- [GIVEN DATA]
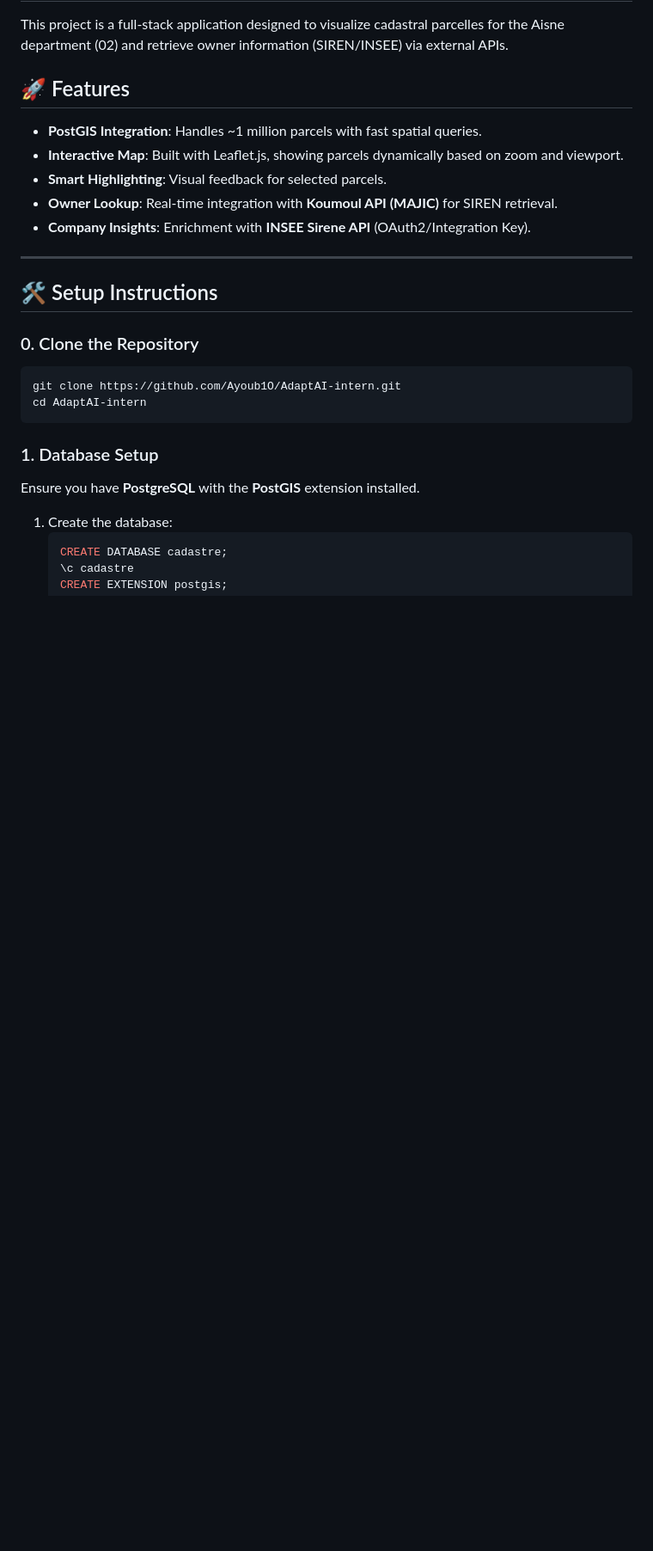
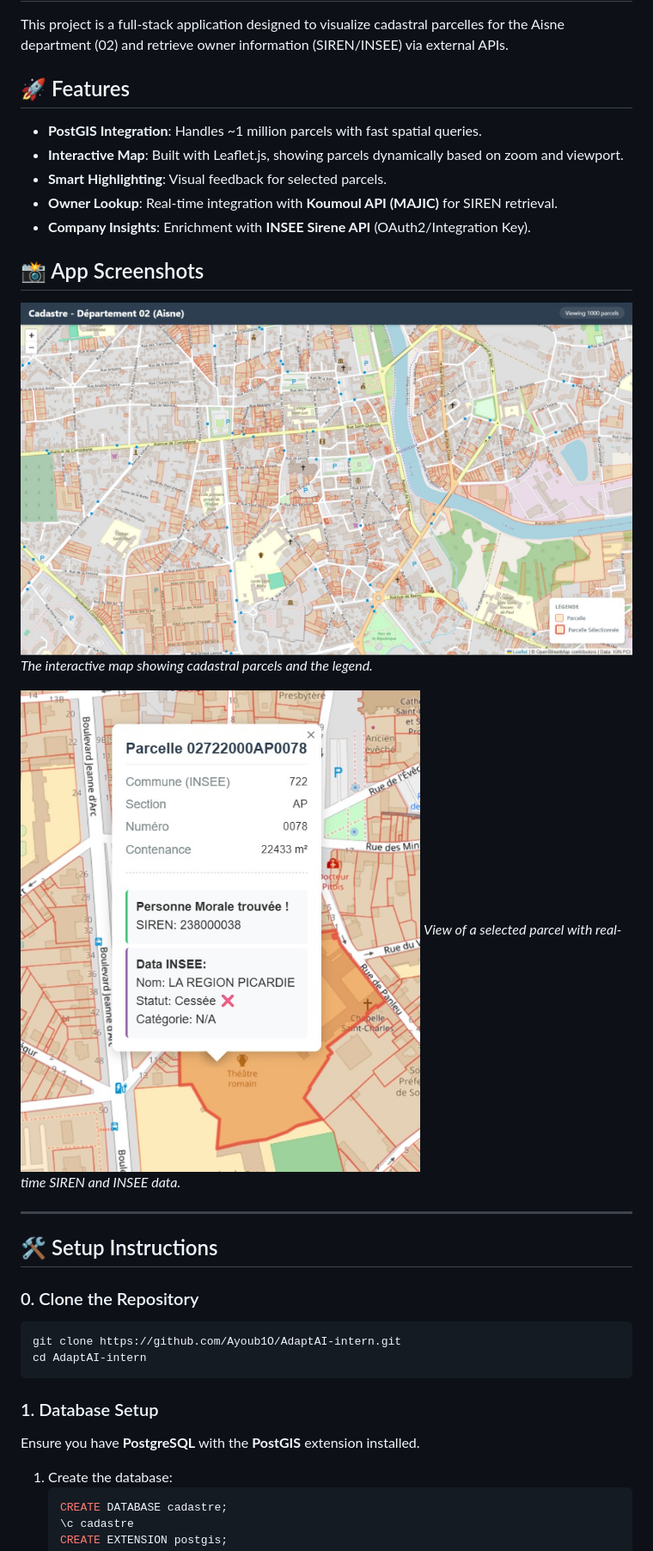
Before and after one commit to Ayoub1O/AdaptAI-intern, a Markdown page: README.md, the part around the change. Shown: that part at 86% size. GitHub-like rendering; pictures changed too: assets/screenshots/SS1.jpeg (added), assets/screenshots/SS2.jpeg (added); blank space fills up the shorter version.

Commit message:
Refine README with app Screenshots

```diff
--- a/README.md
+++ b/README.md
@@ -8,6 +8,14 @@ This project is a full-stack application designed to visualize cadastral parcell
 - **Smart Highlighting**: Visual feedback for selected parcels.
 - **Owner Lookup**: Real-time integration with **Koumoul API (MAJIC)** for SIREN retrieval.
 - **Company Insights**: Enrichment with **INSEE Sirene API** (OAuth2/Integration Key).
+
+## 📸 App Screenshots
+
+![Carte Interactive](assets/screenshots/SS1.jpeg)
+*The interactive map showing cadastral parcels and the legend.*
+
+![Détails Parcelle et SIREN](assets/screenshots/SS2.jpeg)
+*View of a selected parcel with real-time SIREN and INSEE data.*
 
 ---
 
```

- [ABOUT THIS TASK] The finished answer is an exact repetition of the listing, with every picture removed.

- [EXERCISE OUTPUT]
Before and after one commit to Ayoub1O/AdaptAI-intern, a Markdown page: README.md, the part around the change. Shown: that part at 86% size. GitHub-like rendering; pictures changed too: assets/screenshots/SS1.jpeg (added), assets/screenshots/SS2.jpeg (added); blank space fills up the shorter version.

Commit message:
Refine README with app Screenshots

```diff
--- a/README.md
+++ b/README.md
@@ -8,6 +8,14 @@ This project is a full-stack application designed to visualize cadastral parcell
 - **Smart Highlighting**: Visual feedback for selected parcels.
 - **Owner Lookup**: Real-time integration with **Koumoul API (MAJIC)** for SIREN retrieval.
 - **Company Insights**: Enrichment with **INSEE Sirene API** (OAuth2/Integration Key).
+
+## 📸 App Screenshots
+
+![Carte Interactive](assets/screenshots/SS1.jpeg)
+*The interactive map showing cadastral parcels and the legend.*
+
+![Détails Parcelle et SIREN](assets/screenshots/SS2.jpeg)
+*View of a selected parcel with real-time SIREN and INSEE data.*
 
 ---
 
```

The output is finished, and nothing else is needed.